On Thursday evening, a prominent Guatemalan lawyer was assassinated on Avenida de la Reforma in Zone 9 of the capital shortly after leaving her office. Lea Marie de Leon was killed by two men riding on a motorcylce. Her husband is a Prensa Libre editor.
Interior Minister Mauricio Lopez Bonilla speculated that a drug cartel was responsible for her death. However, there are other indications that she might have been killed because of internal office politics. De Leon recently received threats from a prosecutor which she had passed along to authorities. The threat was possibly related to the Valat case. They are not mutually exclusive - the motive could be related to both theories.
De Leon defended Maria del Rosario Melgar, accused of involvement in Victor Rivera's murder. Rivera was an adviser to the Interior Ministry who died in 2008. She also defended two men involved in the 2009 murder/suicide of Rodrigo Rosenberg. She was also involved in a number of other cases as prosecutor or defender.
There's a good chance that authorities will solve this case as well. They've been pretty good at solving high-profile cases and here they have ballistics, witnesses, and cameras.

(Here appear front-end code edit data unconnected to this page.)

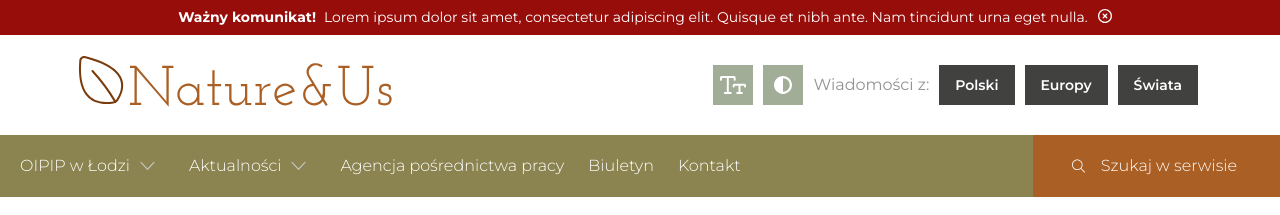
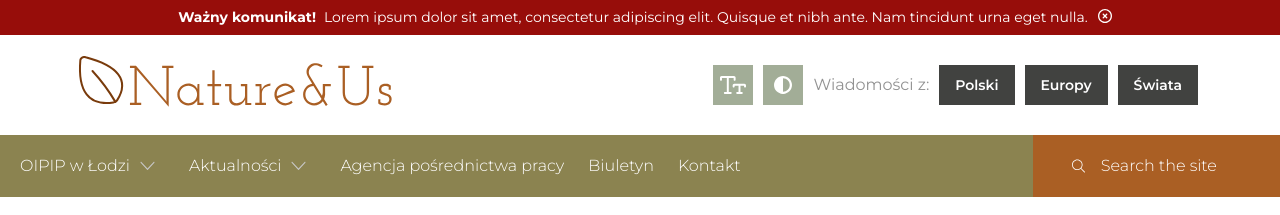
Before and after one commit to goldipl/nature-and-us, a Next.js app: page / in a window 1280 px wide. Shown: the top 215 px of the page. Built offline with nearby package versions, Linux system fonts and the light colour scheme.

Commit message:
change searchbar placeholder

```diff
--- a/src/components/common/DesktopHeader.tsx
+++ b/src/components/common/DesktopHeader.tsx
@@ -291,7 +291,7 @@ const DesktopHeader: React.FC = () => {
                 type="text"
                 name="header-searchbox"
                 id="header-searchbox"
-                placeholder="Szukaj w serwisie"
+                placeholder="Search the site"
               />
             </form>
           </div>
--- a/src/components/common/MobileHeader.tsx
+++ b/src/components/common/MobileHeader.tsx
@@ -170,7 +170,7 @@ const MobileHeader: React.FC = () => {
               type="text"
               name="mobile-header-searchbox"
               id="mobile-header-searchbox"
-              placeholder="Szukaj w serwisie"
+              placeholder="Search the site"
             />
           </form>
         </div>
```
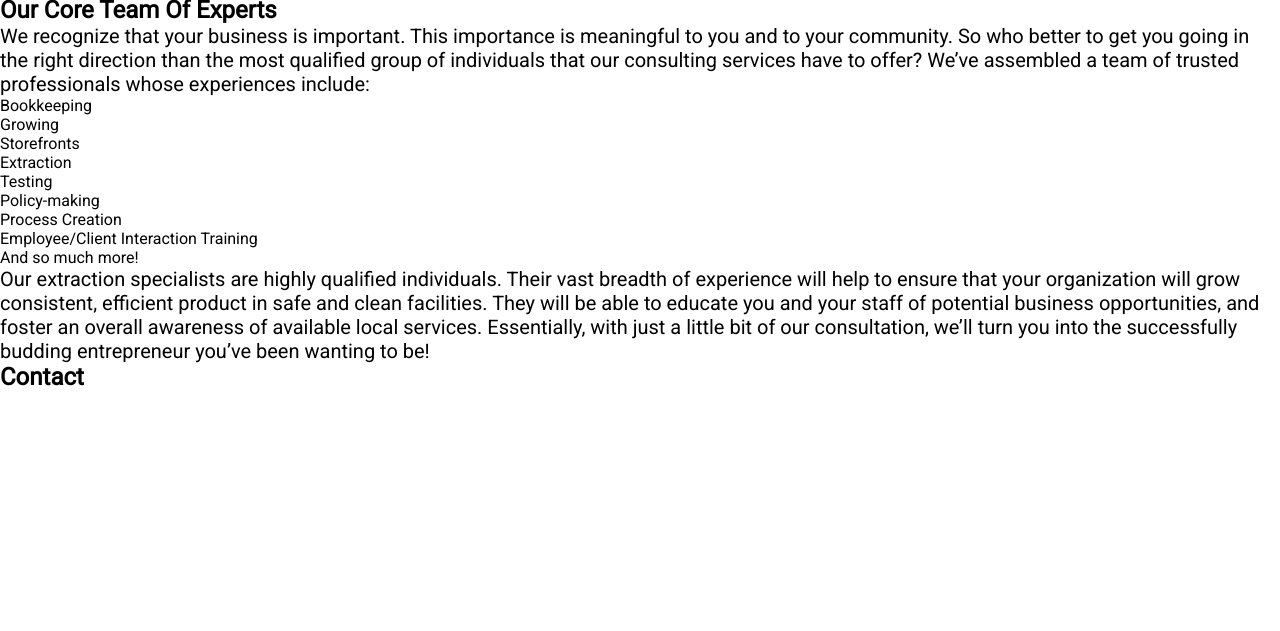
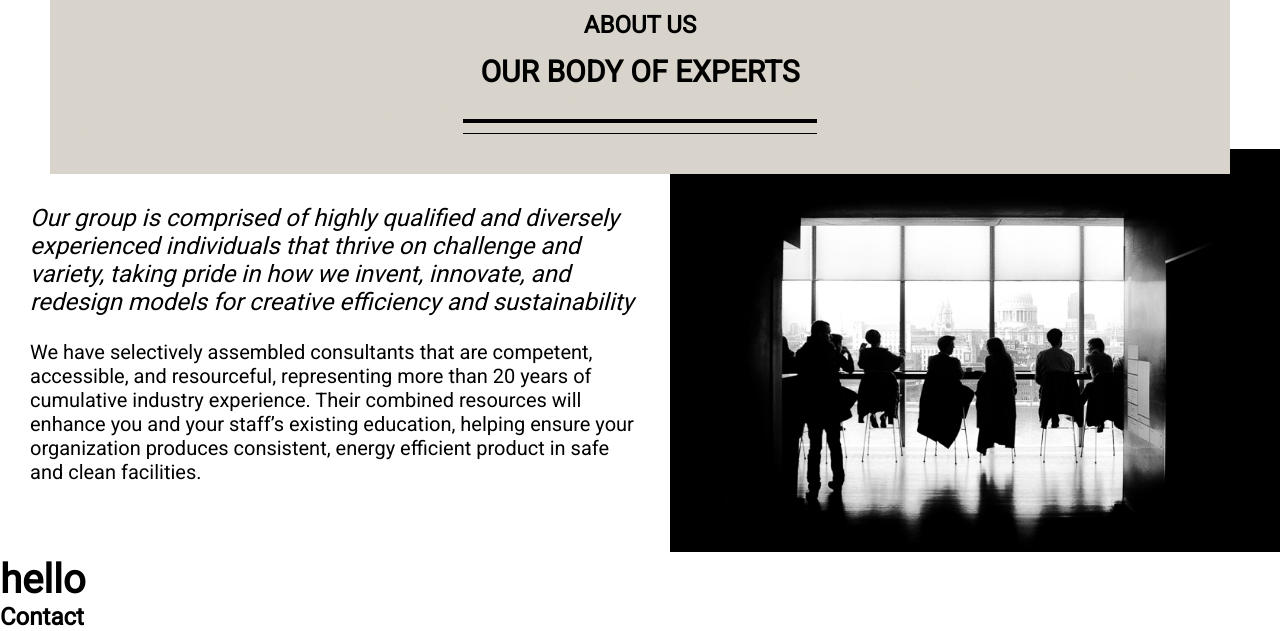
Before and after one commit to JonathanHemnes/epoch2, a Jekyll site: the page built from about.html, in a window 1280 px wide, cut to the strip 904-1535 px from the top of the page. Built offline with Jekyll 4.4.1, drawn with Linux system fonts in a browser that asks for light colours; before the commit the page ends 1295 px from its top, so only the background shows below that.

Commit message:
about us

```diff
--- a/_includes/about_us.html
+++ b/_includes/about_us.html
@@ -1,24 +1,20 @@
-<h4>Our Core Team Of Experts</h4>
-    <div class="core-team">
-        <div class="content">
-            <p>We recognize that your business is important. This importance is meaningful to you and to your community. So
-                who better to get you going in the right direction than the most qualified group of individuals that our
-                consulting services have to offer? We’ve assembled a team of trusted professionals whose experiences include:</p>
-            <ul>
-                <li>Bookkeeping</li>
-                <li>Growing</li>
-                <li>Storefronts</li>
-                <li>Extraction</li>
-                <li>Testing</li>
-                <li>Policy-making</li>
-                <li>Process Creation</li>
-                <li>Employee/Client Interaction Training</li>
-                <li>And so much more!</li>
-            </ul>
-            <p>Our extraction specialists are highly qualified individuals. Their vast breadth of experience will help to ensure
-                that your organization will grow consistent, efficient product in safe and clean facilities. They will be
-                able to educate you and your staff of potential business opportunities, and foster an overall awareness of
-                available local services. Essentially, with just a little bit of our consultation, we’ll turn you into the
-                successfully budding entrepreneur you’ve been wanting to be!</p>
+<div class="section about-us">
+    <div class="header">
+        <h4>ABOUT US</h4>
+        <h3>OUR BODY OF EXPERTS</h3>
+        <hr class="thick">
+        <hr class="thin">
+    </div>
+    <div class="content">
+        <div class="words">
+            <p><span class="emphasis">Our group is comprised of highly qualified and diversely experienced individuals that thrive on
+            challenge and variety, taking pride in how we invent, innovate, and redesign models for creative efficiency and sustainability</span>                <br><br>We have selectively assembled consultants that are competent, accessible, and resourceful, representing
+                more than 20 years of cumulative industry experience. Their combined resources will enhance you and your
+                staff’s existing education, helping ensure your organization produces consistent, energy efficient product
+                in safe and clean facilities.</p>
+        </div>
+        <div class="photo">
+            <img src="{{site.baseurl}}/img/ECS_ABOUT_US.jpg" alt="">
         </div>
     </div>
+</div>
--- /dev/null
+++ b/_includes/core_team.html
@@ -0,0 +1 @@
+<h1>hello</h1>
--- a/_layouts/about.html
+++ b/_layouts/about.html
@@ -7,6 +7,7 @@
   {% include nav_about.html %}
   {% include about_splash.html%}
   {% include about_us.html %}
+  {% include core_team.html %}
   {% include contact.html %}
 </body>
 
--- a/_sass/_about.scss
+++ b/_sass/_about.scss
@@ -7,7 +7,7 @@
     align-items: center;
     justify-content: center;
     background-image: $gold-foil-2-url;
-    background-size: 200%;
+    background-size: 300%;
     background-attachment: fixed;
     background-repeat: repeat;
     background-position: center;
@@ -52,3 +52,46 @@
         }
     }
 }
+
+.about-us {
+    .header {
+        @include angle(before, true, 3deg);
+        background: $white;
+        padding-top: 15px;
+        padding-bottom: 10px;
+        @media screen and (min-width: $screen-sm) {
+            margin-left: 50px;
+            margin-right: 50px;
+            padding-bottom: 10px;
+        }
+    }
+
+    .content {
+        @media screen and (min-width: $screen-sm) {
+            display: flex;
+        }
+
+        .emphasis {
+            font-style: italic;
+            font-size: 24px;
+        }
+
+        .words {
+            width: 100%;
+            @media screen and (min-width: $screen-sm) {
+                width: 50%;
+                padding: 30px;
+            }
+        }
+        .photo {
+            @media screen and (min-width: $screen-sm) {
+                width: 50%;
+                margin-top: -25px;
+
+            }
+            img {
+                    width: 100%;
+                }
+        }
+    }
+}
```
Also changed, not shown: img/ECS_ABOUT_US.jpg (added).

However, at least based upon what Prensa Libre reported, it's tough to understand what Bonilla is thinking. In response to the killing, he said that the government is going to crack down on motorcycle violations since the assassins rode on motorcycles. They did this earlier in week anyway from what I was watching on T.V.
What he should have said was that attacks upon the criminal justice system will not be tolerated. De Leon was a defense attorney killed. In December, a prosecutor in Huehuetenango was killed. Several prison guards and police officers have also recently been murdered.
Bonilla should have said that they will prosecute those who threaten and kill employees of the justice system to the fullest extent of the law.
And that while they cannot restrict Guatemalans' right to free speech, statements that allege that the Attorney General's office is controlled by former guerrillas pursuing political witch hunts are counterproductive to establishing a true rule of law in Guatemala. In today's Guatemala, statements such as these endanger prosecutors, defense lawyers, judges, and human rights activists.